## Your task
Please copy out the entries exactly, skipping any pictures.

--------------------------------------------------

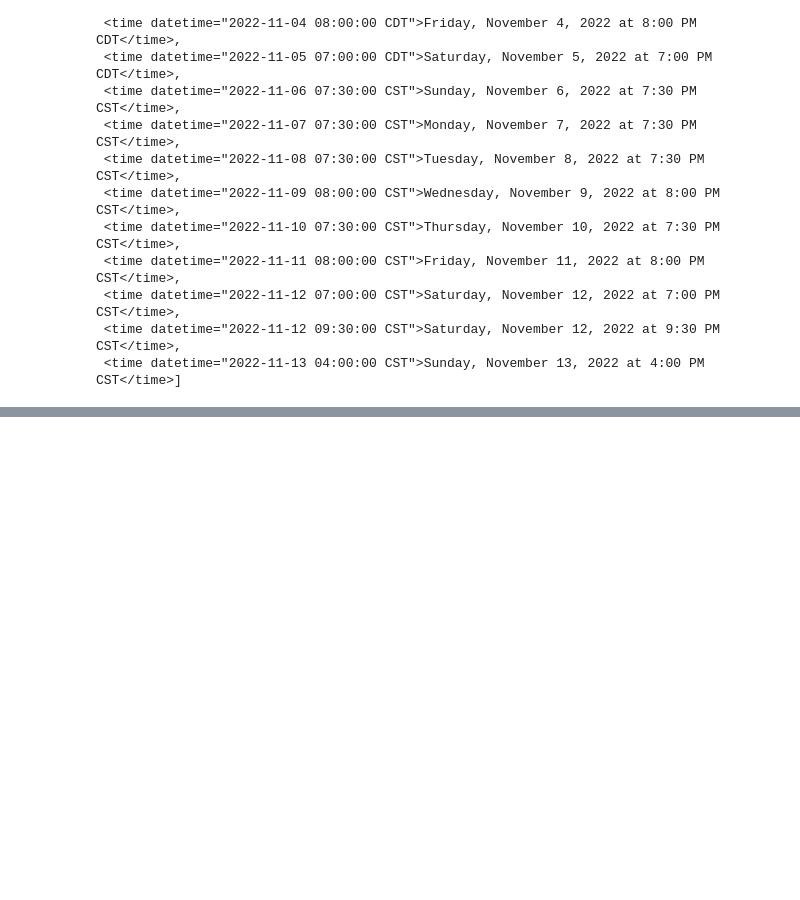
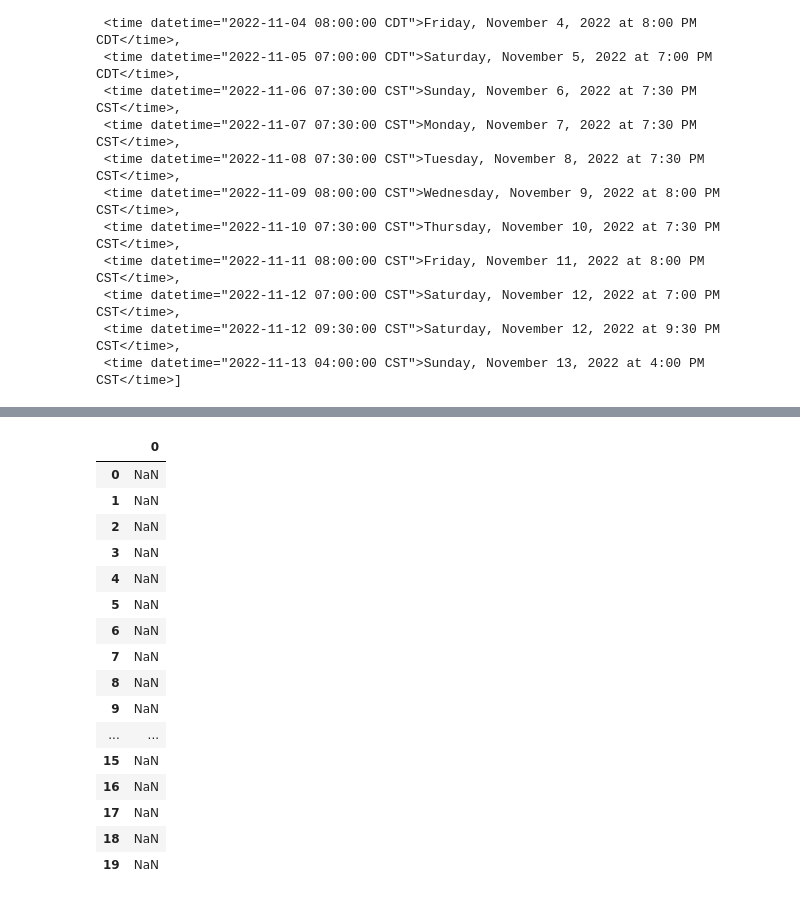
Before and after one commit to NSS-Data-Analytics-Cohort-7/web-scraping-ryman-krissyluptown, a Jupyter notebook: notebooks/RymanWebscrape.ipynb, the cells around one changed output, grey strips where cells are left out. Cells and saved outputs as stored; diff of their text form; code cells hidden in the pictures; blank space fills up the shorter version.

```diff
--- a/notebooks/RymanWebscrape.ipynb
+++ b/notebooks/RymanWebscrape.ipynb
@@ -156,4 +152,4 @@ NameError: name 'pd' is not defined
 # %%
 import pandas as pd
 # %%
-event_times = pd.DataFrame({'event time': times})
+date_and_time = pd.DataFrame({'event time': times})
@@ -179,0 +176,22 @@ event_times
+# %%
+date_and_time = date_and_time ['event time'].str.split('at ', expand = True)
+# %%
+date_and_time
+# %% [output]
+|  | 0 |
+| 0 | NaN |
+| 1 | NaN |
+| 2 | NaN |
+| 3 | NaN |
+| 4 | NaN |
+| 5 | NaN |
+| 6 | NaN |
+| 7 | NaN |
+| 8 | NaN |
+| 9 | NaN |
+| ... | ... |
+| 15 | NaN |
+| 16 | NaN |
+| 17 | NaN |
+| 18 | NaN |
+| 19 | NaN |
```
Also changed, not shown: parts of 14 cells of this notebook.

--------------------------------------------------

## Task result
Before and after one commit to NSS-Data-Analytics-Cohort-7/web-scraping-ryman-krissyluptown, a Jupyter notebook: notebooks/RymanWebscrape.ipynb, the cells around one changed output, grey strips where cells are left out. Cells and saved outputs as stored; diff of their text form; code cells hidden in the pictures; blank space fills up the shorter version.

```diff
--- a/notebooks/RymanWebscrape.ipynb
+++ b/notebooks/RymanWebscrape.ipynb
@@ -156,4 +152,4 @@ NameError: name 'pd' is not defined
 # %%
 import pandas as pd
 # %%
-event_times = pd.DataFrame({'event time': times})
+date_and_time = pd.DataFrame({'event time': times})
@@ -179,0 +176,22 @@ event_times
+# %%
+date_and_time = date_and_time ['event time'].str.split('at ', expand = True)
+# %%
+date_and_time
+# %% [output]
+|  | 0 |
+| 0 | NaN |
+| 1 | NaN |
+| 2 | NaN |
+| 3 | NaN |
+| 4 | NaN |
+| 5 | NaN |
+| 6 | NaN |
+| 7 | NaN |
+| 8 | NaN |
+| 9 | NaN |
+| ... | ... |
+| 15 | NaN |
+| 16 | NaN |
+| 17 | NaN |
+| 18 | NaN |
+| 19 | NaN |
```
Also changed, not shown: parts of 14 cells of this notebook.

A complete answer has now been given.